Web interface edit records

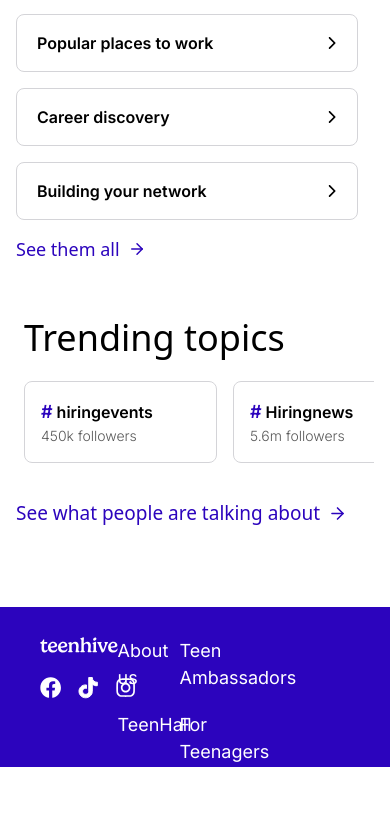
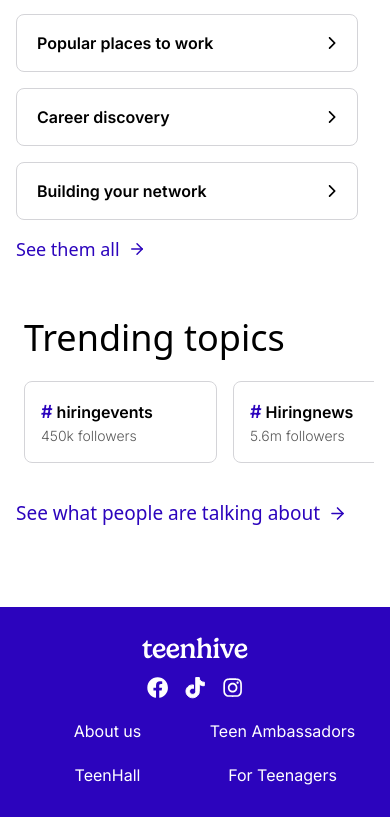
Before and after one commit to joindevforge/job2, a Next.js app: page / in a window 390 px wide. Shown: the part 4994-5811 px from the top of the page. Before the commit the page ends 5761 px from the top, so only its background shows below. Built offline with nearby package versions, Linux system fonts and the light colour scheme.

Commit message:
improve footer

```diff
--- a/components/Footer.jsx
+++ b/components/Footer.jsx
@@ -5,10 +5,10 @@ function Footer() {
   return (
     <>
       <div className=" relative z-[50] ">
-        <div className=" sm:py-[40px] flex justify-start py-[30px] px-[40px] sm:px-[80px] bg-[#2c04bd]">
-          <div className=" w-[25%]">
+        <div className=" sm:py-[40px] flex sm:flex-row flex-col  justify-start py-[30px] px-[20px] sm:px-[80px] bg-[#2c04bd]">
+          <div className=" sm:w-[25%] w-[100%] flex justify-center flex-col items-center ">
             <Link href="/" className=" text-white">
-              <div className="mb-[24px]">
+              <div className="sm:mb-[24px] mb-[18px]">
                 <img
                   src="/images/logo.svg"
                   className=" text-white"
@@ -89,8 +89,8 @@ function Footer() {
             </div>
           </div>
           {/* griding */}
-          <div className="w-[40%] text-[18px] font-Inter h-[100px] grid grid-cols-2">
-            <div className="w-full flex flex-col">
+          <div className="sm:w-[40%] w-full text-[1rem] sm:text-[16px] mt-[20px] sm:mt-0 font-Inter h-full sm:h-[100px] grid grid-cols-2">
+            <div className="w-full flex flex-col justify-center items-center">
             <Link href="/about-us" className="text-white hover:underline">
               About us
             </Link>
@@ -98,7 +98,7 @@ function Footer() {
             TeenHall
             </Link>
             </div>
-            <div className="w-full flex flex-col">
+            <div className="w-full flex flex-col justify-center items-center">
             <Link href="/teen-ambassadors" className="text-white hover:underline">
             Teen Ambassadors
             </Link>
```
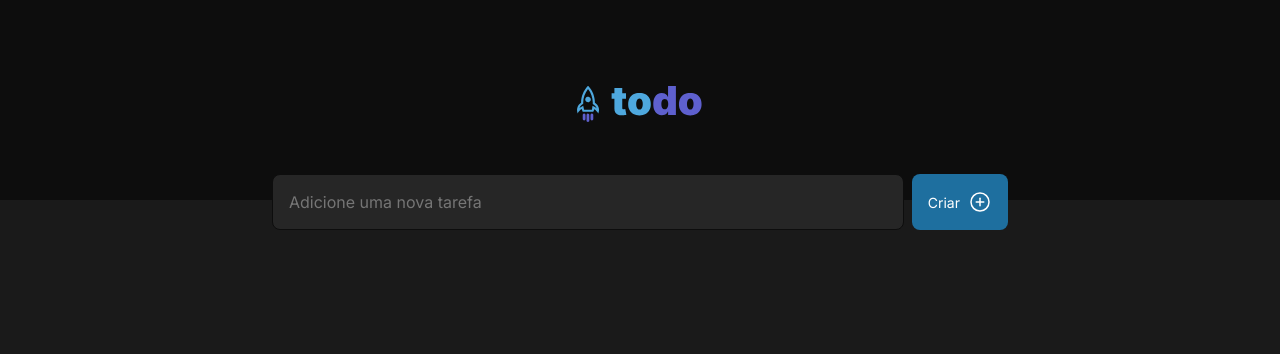
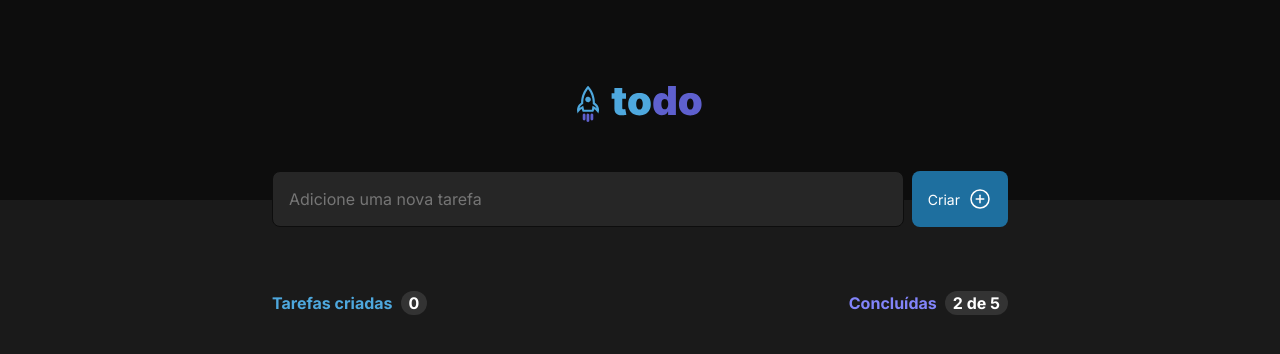
Before and after one commit to matheusTA/react-vite-to-do-list, a React (Vite) app: page / in a window 1280 px wide. Shown: the top 354 px of the page. Built offline with nearby package versions, Linux system fonts and the light colour scheme.

Commit message:
feat: create list information layout

```diff
--- /dev/null
+++ b/src/pages/Home/components/ListInformation/index.tsx
@@ -0,0 +1,17 @@
+import { Container, Title, Badge } from './styles';
+
+function ListInformation() {
+  return (
+    <Container>
+      <Title type="TotalTasks">
+        Tarefas criadas <Badge>0</Badge>
+      </Title>
+
+      <Title type="FinishedTasks">
+        Concluídas <Badge>2 de 5</Badge>
+      </Title>
+    </Container>
+  );
+}
+
+export default ListInformation;
--- /dev/null
+++ b/src/pages/Home/components/ListInformation/styles.ts
@@ -0,0 +1,31 @@
+import styled from 'styled-components';
+
+interface TitleType {
+  type: 'TotalTasks' | 'FinishedTasks';
+}
+
+export const Container = styled.div`
+  display: flex;
+  flex-direction: row;
+  justify-content: space-between;
+  margin-top: 4rem;
+  margin-bottom: 1.5rem;
+`;
+
+export const Badge = styled.span`
+  background-color: var(--gray-400);
+  color: var(--white);
+  padding: 0.125rem 0.5rem;
+  border-radius: 62.438rem;
+`;
+
+export const Title = styled.p<TitleType>`
+  display: flex;
+  justify-content: center;
+  align-items: center;
+  column-gap: 0.5rem;
+  color: ${({ type }) =>
+    type === 'TotalTasks' ? 'var(--blue-400)' : 'var(--purple-400)'};
+  font-family: 'Inter';
+  font-weight: 700;
+`;
--- a/src/pages/Home/index.tsx
+++ b/src/pages/Home/index.tsx
@@ -1,5 +1,6 @@
 import Header from '../../components/Header';
 import Input from '../../components/Input';
+import ListInformation from './components/ListInformation';
 import { Container, Content } from './styles';
 
 function Home() {
@@ -8,6 +9,7 @@ function Home() {
       <Header />
       <Content>
         <Input />
+        <ListInformation />
       </Content>
     </Container>
   );
--- a/src/pages/Home/styles.ts
+++ b/src/pages/Home/styles.ts
@@ -8,7 +8,7 @@ export const Container = styled.div`
 
 export const Content = styled.div`
   max-width: 46rem;
-  margin-top: -1.625rem;
+  margin-top: -1.8rem;
   margin-left: auto;
   margin-right: auto;
 `;
```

### YOUR ASSIGNMENT
Filtering the entries above by the word "flex", copy each line that matches.

### EXPECTED ANSWER
-        <div className=" sm:py-[40px] flex justify-start py-[30px] px-[40px] sm:px-[80px] bg-[#2c04bd]">
+        <div className=" sm:py-[40px] flex sm:flex-row flex-col  justify-start py-[30px] px-[20px] sm:px-[80px] bg-[#2c04bd]">
+          <div className=" sm:w-[25%] w-[100%] flex justify-center flex-col items-center ">
-            <div className="w-full flex flex-col">
+            <div className="w-full flex flex-col justify-center items-center">
-            <div className="w-full flex flex-col">
+            <div className="w-full flex flex-col justify-center items-center">
+  display: flex;
+  flex-direction: row;
+  display: flex;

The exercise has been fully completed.